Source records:
▽

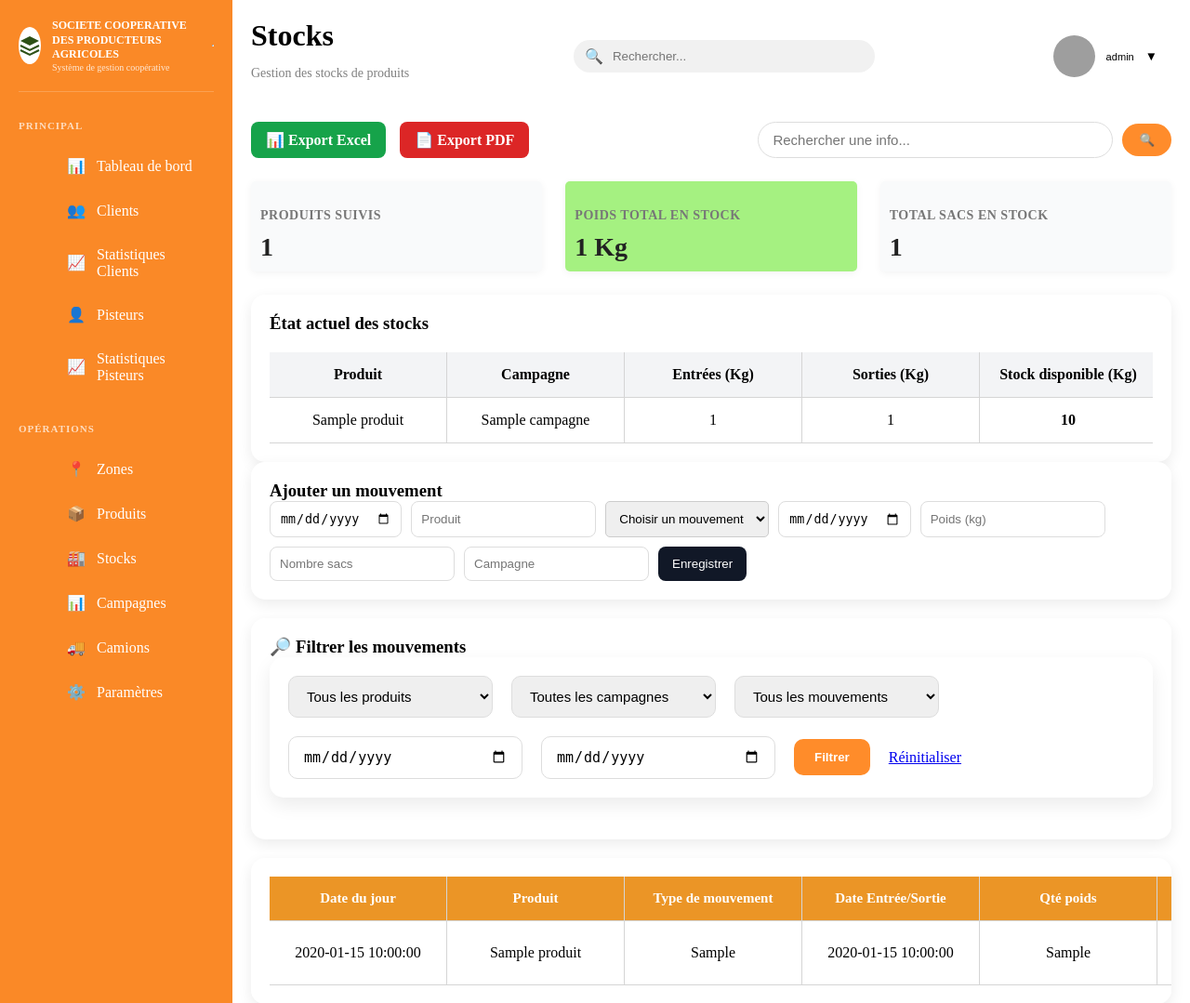
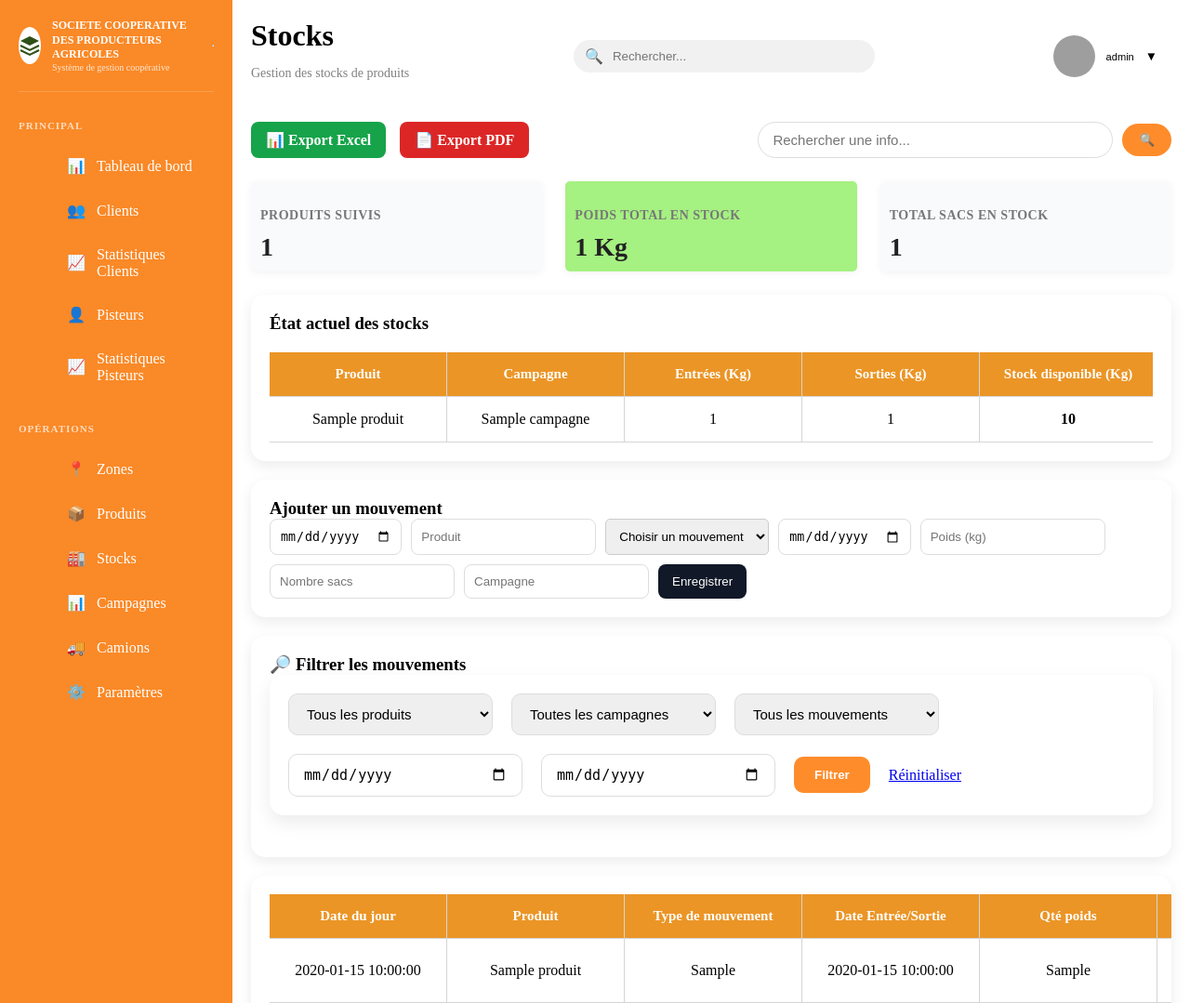
Before and after one commit to Siaka-imt/coopapp, a Flask app: template templates/stocks.html in a window 1280 px wide. Shown: the whole page at 93% size. Run offline with Flask 3, Linux system fonts and the light colour scheme; the template is opened without the code that fills it: most values are stand-ins (such as "Sample title", 1, 10 or a date in 2020); grey boxes are pictures that could not be loaded.

Commit message:
Mise à jour Lilas

```diff
--- a/templates/stocks.html
+++ b/templates/stocks.html
@@ -208,6 +208,7 @@
             </div>
 
         </div>
+        <div class="settings-container">
             <div class="card stock-summary-card">
 
                 <h3>État actuel des stocks</h3>
@@ -217,7 +218,7 @@
                     <table class="table stock-summary-table">
 
                         <thead>
-                        <tr>
+                            <tr class="table-group-header">
                                 <th>Produit</th>
                                 <th>Campagne</th>
                                 <th>Entrées (Kg)</th>
@@ -287,7 +288,7 @@
 
             </div>
 
-        <div class="settings-container">
+
             <!-- FORMULAIRE -->
             <div class="card">
                 <h3>Ajouter un mouvement</h3>
```
Lines whose indentation alone changed are shown as unchanged.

△

◆ **YOUR INSTRUCTIONS**:
List all lines above in which the string "summary" appears.

◆ **YOUR SOLUTION**:
             <div class="card stock-summary-card">
                     <table class="table stock-summary-table">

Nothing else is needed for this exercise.